Robert Louis Stevenson
The great Scottish writer moved to the South Sea Island of Upolu, Samoa, in 1889 and wrote his final books there. The islanders named him "Tusitala", the Teller of Tales. His story collection, Island Nights' Entertainments, were Arabian Nights-style stories written for the Samoans.
Italian author included mainly for Invisible Cities, an influence on City:Works of Fiction. In this episodic novel, Marco Polo relates to Kublai Khan his journeys through numerous, fabulous cities, many of which contain contemporary, anachronistic features.
In literature, this term has become a kind of lazy shorthand used to describe any writer who happens to be Latin American (or "foreign"ie: not from the US or Europe) whose writing mixes real and fantastical events in equal proportion. Many critics have pointed out that numerous science fiction and fantasy writers have been doing this for years but never seem to have deserved a similar description. The term was initially applied to authors like Alejo Carpentier and Gabriel Garcia Marquez and came to include writers such as Jorge Luis Borges even though Borges work resists such simplistic labelling. The most visible proponent of the form today (if it still exists) is probably Salman Rushdie.
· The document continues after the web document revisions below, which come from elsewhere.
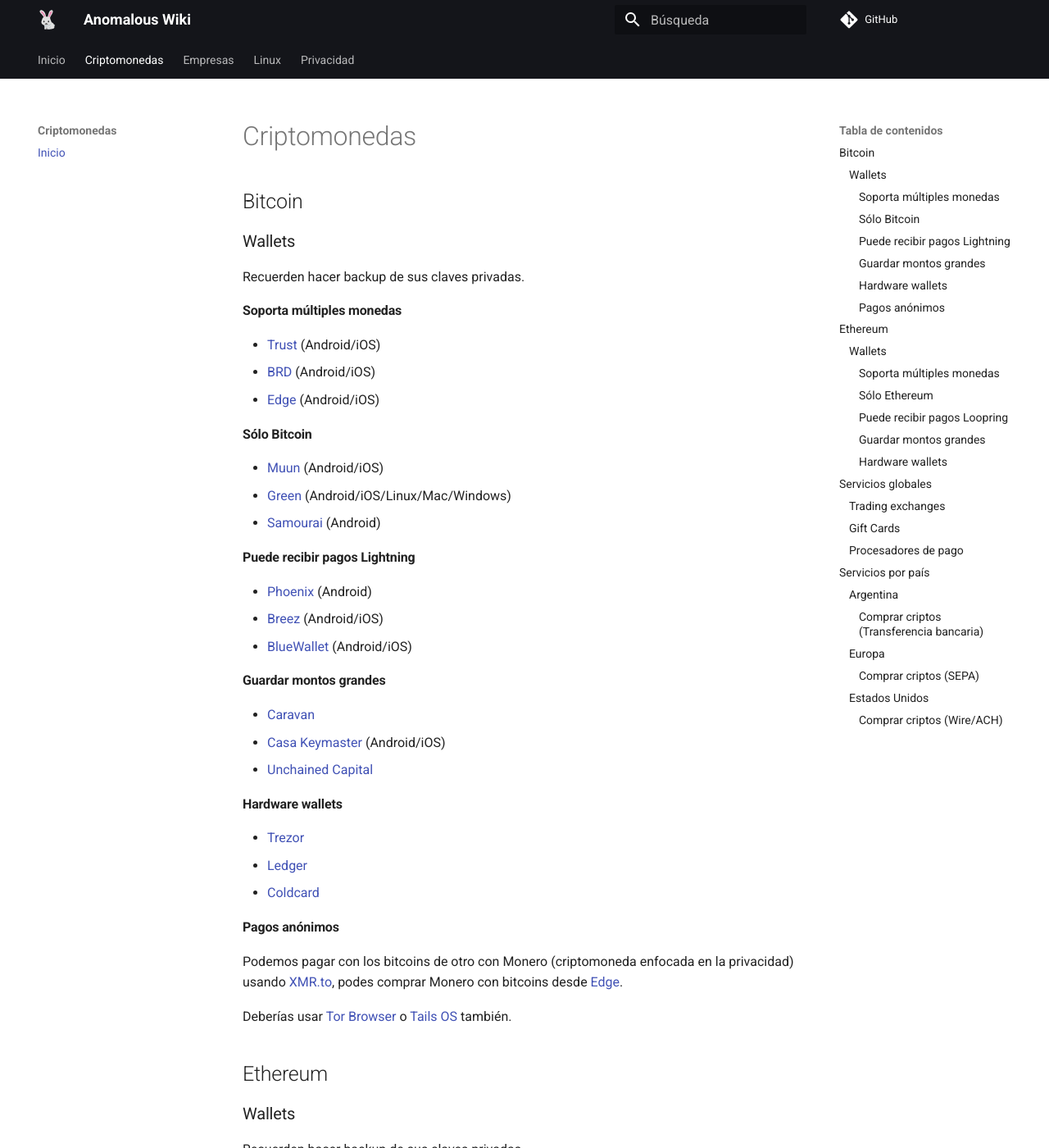
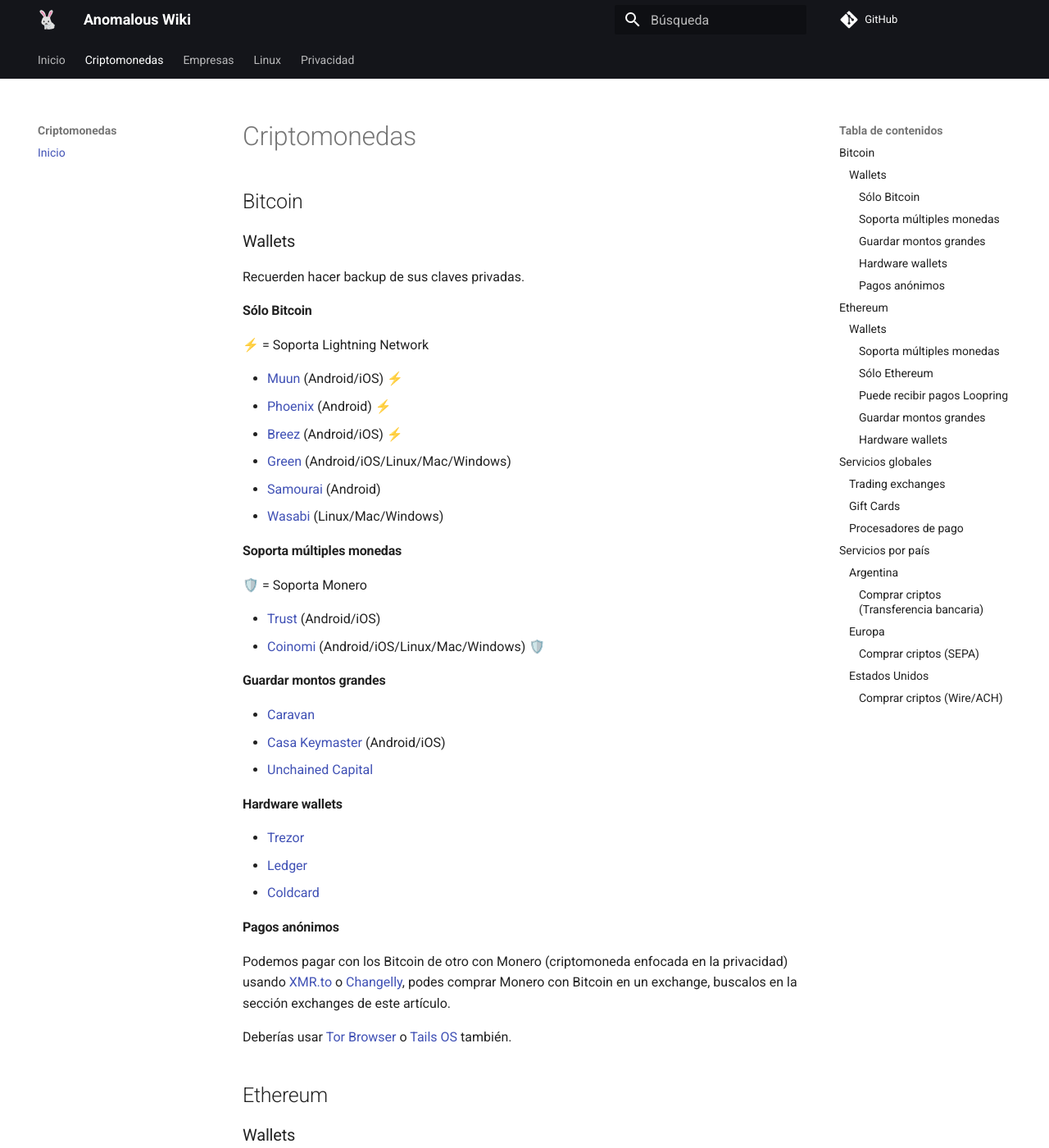
Before and after one commit to anomalouscode/wiki, an MkDocs documentation site: the page built from docs/criptomonedas/index.md, in a window 1280 px wide and 1400 px high. Shown: the whole window at 82% size. Built offline with MkDocs 1.6.1 and Material for MkDocs 9.7.7, drawn with Linux system fonts in a browser that asks for light colours; comment, search, counter and statistics services are not loaded; some of the changed text lies outside the part shown.

Commit message:
Update index.md

```diff
--- a/docs/criptomonedas/index.md
+++ b/docs/criptomonedas/index.md
@@ -10,23 +10,23 @@
 
 Recuerden hacer backup de sus claves privadas.
 
+#### Sólo Bitcoin
+
+⚡ = Soporta Lightning Network
+
+- [Muun](https://muun.com/) (Android/iOS) ⚡
+- [Phoenix](https://phoenix.acinq.co/) (Android) ⚡
+- [Breez](https://breez.technology/) (Android/iOS) ⚡
+- [Green](https://blockstream.com/green/) (Android/iOS/Linux/Mac/Windows)
+- [Samourai](https://samouraiwallet.com/) (Android)
+- [Wasabi](https://www.wasabiwallet.io/) (Linux/Mac/Windows)
+
 #### Soporta múltiples monedas
 
+🛡️ = Soporta Monero
+
 - [Trust](https://trustwallet.com/) (Android/iOS)
-- [BRD](https://brd.com/) (Android/iOS)
-- [Edge](https://edge.app/) (Android/iOS)
-
-#### Sólo Bitcoin
-
-- [Muun](https://muun.com/) (Android/iOS)
-- [Green](https://blockstream.com/green/) (Android/iOS/Linux/Mac/Windows)
-- [Samourai](https://samouraiwallet.com/) (Android)
-
-#### Puede recibir pagos Lightning
-
-- [Phoenix](https://phoenix.acinq.co/) (Android)
-- [Breez](https://breez.technology/) (Android/iOS)
-- [BlueWallet](https://bluewallet.io/) (Android/iOS)
+- [Coinomi](https://www.coinomi.com/) (Android/iOS/Linux/Mac/Windows) 🛡️
 
 #### Guardar montos grandes
 
@@ -42,7 +42,7 @@
 
 #### Pagos anónimos
 
-Podemos pagar con los bitcoins de otro con Monero (criptomoneda enfocada en la privacidad) usando [XMR.to](https://xmr.to/), podes comprar Monero con bitcoins desde [Edge](https://edge.app/).
+Podemos pagar con los Bitcoin de otro con Monero (criptomoneda enfocada en la privacidad) usando [XMR.to](https://xmr.to/) o [Changelly](https://changelly.com/), podes comprar Monero con Bitcoin en un exchange, buscalos en la sección exchanges de este artículo.
 
 Deberías usar [Tor Browser](https://www.torproject.org/) o [Tails OS](https://tails.boum.org/) también.
 
@@ -55,8 +55,6 @@
 #### Soporta múltiples monedas
 
 - [Trust](https://trustwallet.com/) (Android/iOS)
-- [BRD](https://brd.com/) (Android/iOS)
-- [Edge](https://edge.app/) (Android/iOS)
 
 #### Sólo Ethereum
 
@@ -80,12 +78,17 @@
 
 ### Trading exchanges
 
-- [Binance](https://www.binance.com/en/register?ref=RACLZPJ6) (Referido: RACLZPJ6)
-- [Kraken](https://www.kraken.com/)
+⚡ = Soporta Lightning Network
+
+🛡️ = Soporta Monero
+
+- [Binance](https://www.binance.com/en/register?ref=RACLZPJ6) (Referido: RACLZPJ6) 🛡️
+- [Kraken](https://www.kraken.com/) 🛡️
 - [Gemini](https://gemini.com/share/rr55epf6) (Referido: rr55epf6)
 - [FTX](https://ftx.com/#a=6290039) (Referido: 6290039)
 - [Coinbase Pro](https://pro.coinbase.com/)
-- [Bitfinex](https://www.bitfinex.com/)
+- [Bitfinex](https://www.bitfinex.com/) ⚡🛡️
+- [Changelly](https://changelly.com/) 🛡️
 
 ### Gift Cards
 
```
British writer, most famous (infamous, even) for Empire of the Sun and Crash (part of a series of contemporary dystopias) but also notable for visionary and transcendent novels such as The Crystal World and The Unlimited Dream Company. Ballard's childhood experiences in wartime Shanghai are the source for his obsessive exploration of the transmutation wrought upon sophisticated cultures by exotic and uncontrolled forces of nature.